I have been away and enjoyed everything I encountered. I put work aside and was doing something different. After years of working 70 hour weeks non-stop I changed pace and lived a different pattern of life. Now back in London writing this I am back in the thick of things, which I also still enjoy. Within this week back before starting work officially there have been events on the Yard, sleepless nights as the air-con unit on Guildhall is going wrong again, someone was doing overnight work nearby on Monday and we could not sleep, although I never worked out what they were doing. Later in the week Sue and I have to de-camp to a local hotel for two nights due to a massive event which needs set up and set down overnight. I have also been in correspondence with the team organising a major cycle event which will circumnavigate the church as to how we can get the car out and onto the main roads on the day we leave for a family holiday.


I have from time to time described being in the City as living in a bubble.
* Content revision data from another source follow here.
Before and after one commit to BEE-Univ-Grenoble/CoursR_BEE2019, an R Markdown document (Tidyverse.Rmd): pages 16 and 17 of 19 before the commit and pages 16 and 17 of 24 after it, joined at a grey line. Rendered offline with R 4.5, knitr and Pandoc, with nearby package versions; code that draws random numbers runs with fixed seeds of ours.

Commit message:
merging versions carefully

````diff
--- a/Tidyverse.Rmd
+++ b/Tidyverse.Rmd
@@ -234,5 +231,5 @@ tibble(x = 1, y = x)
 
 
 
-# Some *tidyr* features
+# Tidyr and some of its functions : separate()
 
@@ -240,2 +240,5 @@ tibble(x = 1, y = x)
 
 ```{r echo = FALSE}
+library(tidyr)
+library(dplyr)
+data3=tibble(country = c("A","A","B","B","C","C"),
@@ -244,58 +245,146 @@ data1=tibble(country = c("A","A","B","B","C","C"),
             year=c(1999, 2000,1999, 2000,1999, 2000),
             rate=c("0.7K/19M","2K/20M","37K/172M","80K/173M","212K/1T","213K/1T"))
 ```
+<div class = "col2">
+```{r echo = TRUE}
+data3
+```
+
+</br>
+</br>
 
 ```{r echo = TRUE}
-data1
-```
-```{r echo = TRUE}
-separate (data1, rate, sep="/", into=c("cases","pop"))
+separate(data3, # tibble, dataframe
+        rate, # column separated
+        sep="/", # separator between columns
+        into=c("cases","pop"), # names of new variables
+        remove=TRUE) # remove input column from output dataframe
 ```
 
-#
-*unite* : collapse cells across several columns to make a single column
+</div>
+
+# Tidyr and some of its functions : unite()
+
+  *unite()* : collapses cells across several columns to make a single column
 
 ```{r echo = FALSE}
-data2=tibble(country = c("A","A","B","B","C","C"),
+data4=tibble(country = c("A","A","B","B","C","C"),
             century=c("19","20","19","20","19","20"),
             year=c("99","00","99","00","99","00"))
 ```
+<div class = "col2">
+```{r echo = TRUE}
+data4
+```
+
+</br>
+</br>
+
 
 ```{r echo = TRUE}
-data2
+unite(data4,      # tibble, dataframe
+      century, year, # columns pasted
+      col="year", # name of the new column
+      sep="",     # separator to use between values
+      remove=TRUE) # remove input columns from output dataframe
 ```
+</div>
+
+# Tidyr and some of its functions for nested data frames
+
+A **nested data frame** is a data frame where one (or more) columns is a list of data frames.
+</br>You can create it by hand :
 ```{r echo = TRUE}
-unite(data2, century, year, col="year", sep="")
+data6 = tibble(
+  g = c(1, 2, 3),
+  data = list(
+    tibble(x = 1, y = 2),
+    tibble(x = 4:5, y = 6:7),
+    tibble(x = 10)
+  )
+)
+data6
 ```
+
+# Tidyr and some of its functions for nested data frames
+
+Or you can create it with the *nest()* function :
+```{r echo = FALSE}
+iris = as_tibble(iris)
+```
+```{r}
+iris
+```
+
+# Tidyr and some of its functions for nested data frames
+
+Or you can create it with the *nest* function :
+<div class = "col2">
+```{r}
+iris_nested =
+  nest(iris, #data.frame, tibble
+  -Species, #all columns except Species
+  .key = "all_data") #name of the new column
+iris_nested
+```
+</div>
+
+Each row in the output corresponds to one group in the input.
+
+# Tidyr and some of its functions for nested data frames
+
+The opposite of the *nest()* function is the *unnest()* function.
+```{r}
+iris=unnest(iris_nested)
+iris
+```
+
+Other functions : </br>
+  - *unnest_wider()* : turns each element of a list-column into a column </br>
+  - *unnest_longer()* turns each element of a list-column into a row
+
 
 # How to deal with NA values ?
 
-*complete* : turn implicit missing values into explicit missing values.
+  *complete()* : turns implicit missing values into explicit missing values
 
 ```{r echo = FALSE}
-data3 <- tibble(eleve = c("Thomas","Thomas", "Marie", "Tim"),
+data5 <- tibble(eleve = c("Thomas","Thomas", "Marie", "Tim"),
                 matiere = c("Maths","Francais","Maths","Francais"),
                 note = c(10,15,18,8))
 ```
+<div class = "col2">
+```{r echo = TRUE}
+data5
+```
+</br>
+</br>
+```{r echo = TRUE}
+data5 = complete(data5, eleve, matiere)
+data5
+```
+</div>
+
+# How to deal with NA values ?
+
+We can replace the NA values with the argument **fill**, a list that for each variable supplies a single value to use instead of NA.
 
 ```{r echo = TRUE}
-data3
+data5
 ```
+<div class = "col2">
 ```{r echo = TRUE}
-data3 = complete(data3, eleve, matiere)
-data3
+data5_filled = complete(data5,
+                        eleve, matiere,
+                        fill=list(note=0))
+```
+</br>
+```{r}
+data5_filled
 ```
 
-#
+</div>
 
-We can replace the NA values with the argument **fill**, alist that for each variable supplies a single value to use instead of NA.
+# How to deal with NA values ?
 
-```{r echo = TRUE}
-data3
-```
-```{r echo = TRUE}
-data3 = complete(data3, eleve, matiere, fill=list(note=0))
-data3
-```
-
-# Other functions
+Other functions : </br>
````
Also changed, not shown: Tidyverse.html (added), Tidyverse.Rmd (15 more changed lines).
It can be a noisy, busy stressful bubble at times. Bishop Richard always stated he understood this of his City clergy. It is difficult to avoid the fact that life around you is moving at such a pace, that everyone looks stressed and tired, and that the clergy of the City absorb some of that stress, even when trying to model a different pattern of ‘being’ through faith.


As I reflected on this in my time away and from the changed pace of my sabbatical I came to the conclusion that there is no simple solution. To serve those who live the City lifestyle, one has to enter into their territory. That ‘living in the situation’ has always been part of our Anglican understanding of being the church. It has its price, but knowing this is the start of surviving it.














While I was on retreat at Long Bay I read a book called The bad Christian’s Manifesto by Rev’d Dave Tomlinson, Vicar St Luke Holloway. Its odd that I discovered it in New Zealand when it is written by a colleague who works about 3 miles away from my home. His summary of his manifesto, expounded in each chapter one line at a time, is as follows:




To follow the way of Jesus rather than rules and conventions.

To doubt and question WITHOUT fear, and never be daunted by orthodoxies and authority figures.

To make a priority of kindness and compassion, and peruse justice for all people.

To embrace messiness and imperfection while aspiring to be all that we can.

To live courageously, and resist being motivated by guilt or fear.

To love the world and honour it as God’s body.

To have parties, laugh often, enjoy friends and welcome strangers.

To resist passing judgement, and befriend people in the margins.

To look for God in every person and situation.



David Parrott

July 2018